→ Your objective
Only a number is wanted: how many lines in the listing contain the word "docs"?

------------------------------

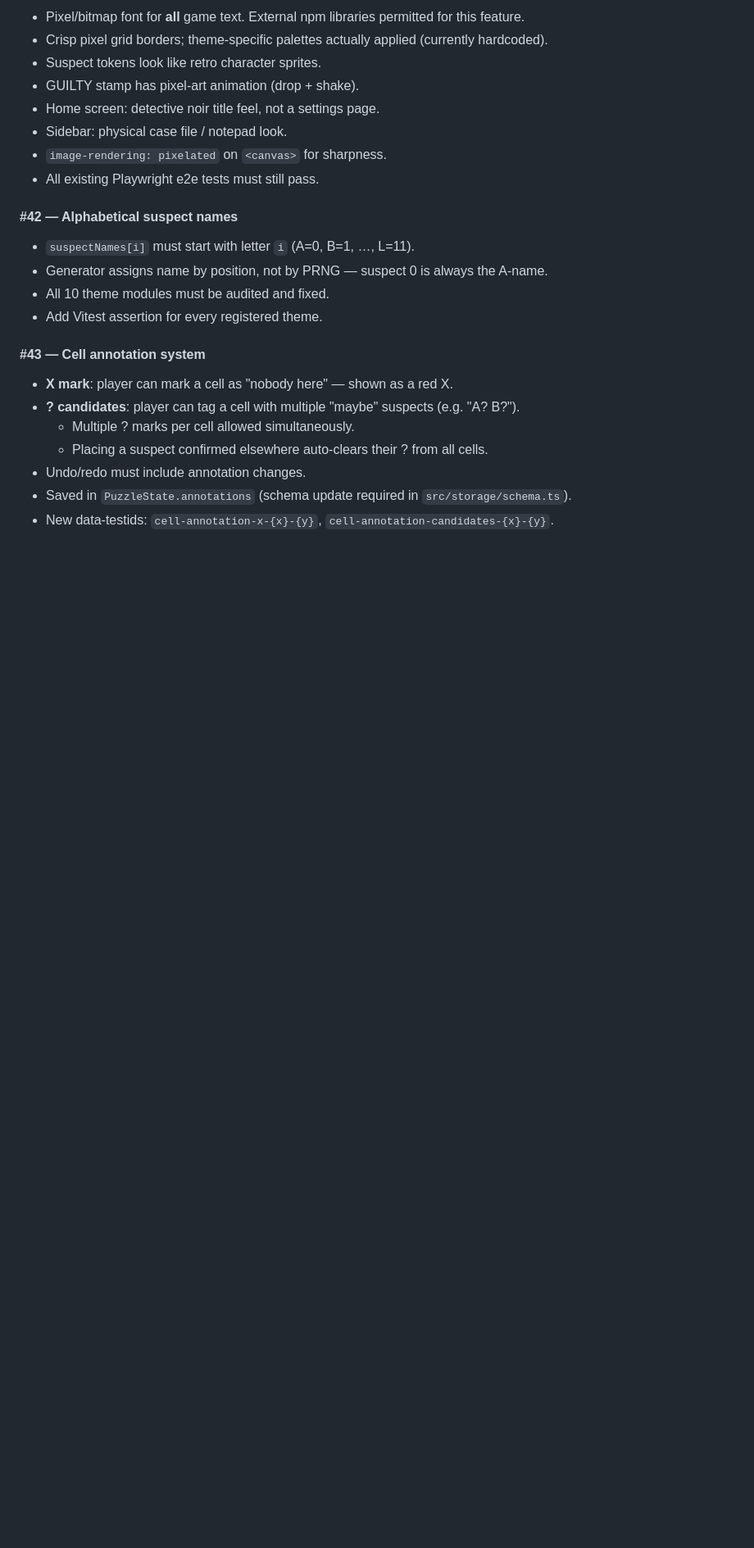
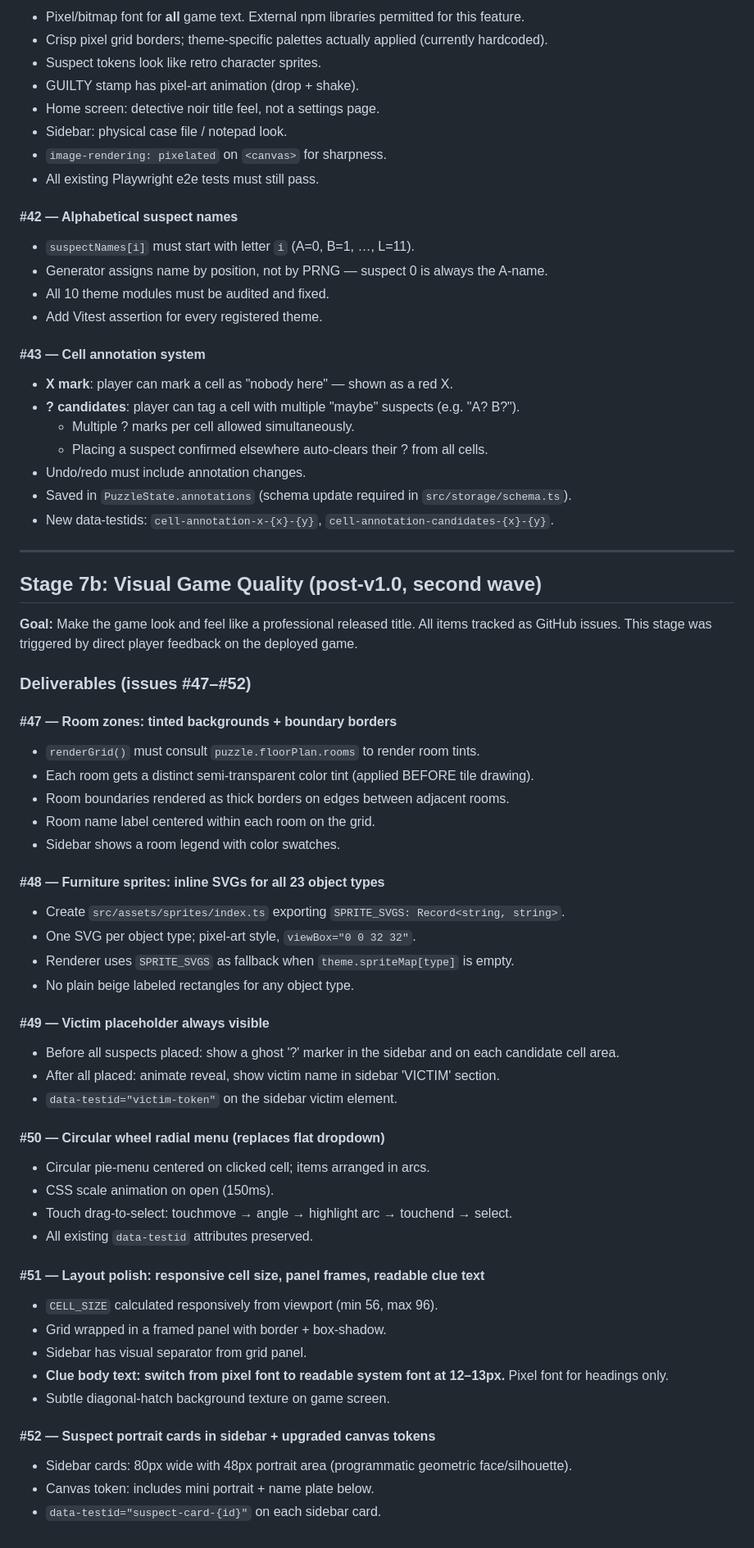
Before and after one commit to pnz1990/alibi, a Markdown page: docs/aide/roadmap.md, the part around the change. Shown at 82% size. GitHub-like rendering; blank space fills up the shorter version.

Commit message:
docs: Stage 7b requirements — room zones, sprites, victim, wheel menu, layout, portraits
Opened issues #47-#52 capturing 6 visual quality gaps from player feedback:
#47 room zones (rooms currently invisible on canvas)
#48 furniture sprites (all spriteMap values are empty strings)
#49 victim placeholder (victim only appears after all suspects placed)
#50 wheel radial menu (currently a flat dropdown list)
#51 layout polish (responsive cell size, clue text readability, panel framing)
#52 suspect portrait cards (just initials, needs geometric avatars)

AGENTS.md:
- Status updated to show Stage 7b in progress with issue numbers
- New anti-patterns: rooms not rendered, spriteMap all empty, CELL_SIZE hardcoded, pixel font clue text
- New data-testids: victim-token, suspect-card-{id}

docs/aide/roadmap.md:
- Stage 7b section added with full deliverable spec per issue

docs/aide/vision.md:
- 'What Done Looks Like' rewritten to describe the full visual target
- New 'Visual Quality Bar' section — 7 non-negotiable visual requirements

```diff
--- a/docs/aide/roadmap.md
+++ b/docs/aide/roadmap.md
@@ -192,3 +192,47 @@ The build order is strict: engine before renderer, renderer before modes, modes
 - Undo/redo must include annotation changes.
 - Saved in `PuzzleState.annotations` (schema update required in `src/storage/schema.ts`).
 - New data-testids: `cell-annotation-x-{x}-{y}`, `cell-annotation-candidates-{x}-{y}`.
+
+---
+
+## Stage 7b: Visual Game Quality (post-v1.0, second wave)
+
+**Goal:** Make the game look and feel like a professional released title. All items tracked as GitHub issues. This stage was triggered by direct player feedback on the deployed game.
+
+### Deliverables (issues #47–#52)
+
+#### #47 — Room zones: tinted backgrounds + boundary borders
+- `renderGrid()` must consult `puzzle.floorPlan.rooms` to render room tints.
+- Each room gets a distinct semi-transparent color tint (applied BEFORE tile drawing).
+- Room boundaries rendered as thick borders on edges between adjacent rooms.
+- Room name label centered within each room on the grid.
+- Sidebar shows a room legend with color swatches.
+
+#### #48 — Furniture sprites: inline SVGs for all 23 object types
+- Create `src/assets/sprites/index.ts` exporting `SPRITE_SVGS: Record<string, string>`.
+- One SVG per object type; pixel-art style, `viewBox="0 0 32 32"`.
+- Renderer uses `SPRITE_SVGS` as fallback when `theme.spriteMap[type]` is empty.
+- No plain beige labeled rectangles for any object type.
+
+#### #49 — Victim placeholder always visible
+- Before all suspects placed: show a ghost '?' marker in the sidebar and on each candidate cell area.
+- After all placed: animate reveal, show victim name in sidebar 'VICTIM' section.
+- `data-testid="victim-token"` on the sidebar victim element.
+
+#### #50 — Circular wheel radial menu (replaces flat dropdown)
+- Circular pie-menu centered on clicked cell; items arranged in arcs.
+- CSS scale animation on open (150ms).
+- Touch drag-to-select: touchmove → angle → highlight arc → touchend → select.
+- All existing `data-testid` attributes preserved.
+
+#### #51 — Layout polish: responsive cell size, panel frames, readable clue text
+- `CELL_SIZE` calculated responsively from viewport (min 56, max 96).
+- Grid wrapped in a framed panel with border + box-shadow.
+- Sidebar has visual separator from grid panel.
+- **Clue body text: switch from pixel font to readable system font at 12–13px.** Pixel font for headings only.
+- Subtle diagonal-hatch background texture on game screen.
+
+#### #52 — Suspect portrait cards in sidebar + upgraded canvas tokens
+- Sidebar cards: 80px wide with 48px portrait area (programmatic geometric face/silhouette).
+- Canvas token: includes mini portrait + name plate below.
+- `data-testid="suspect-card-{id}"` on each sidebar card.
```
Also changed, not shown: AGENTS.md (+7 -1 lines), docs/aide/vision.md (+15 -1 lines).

------------------------------

→ Written answer
7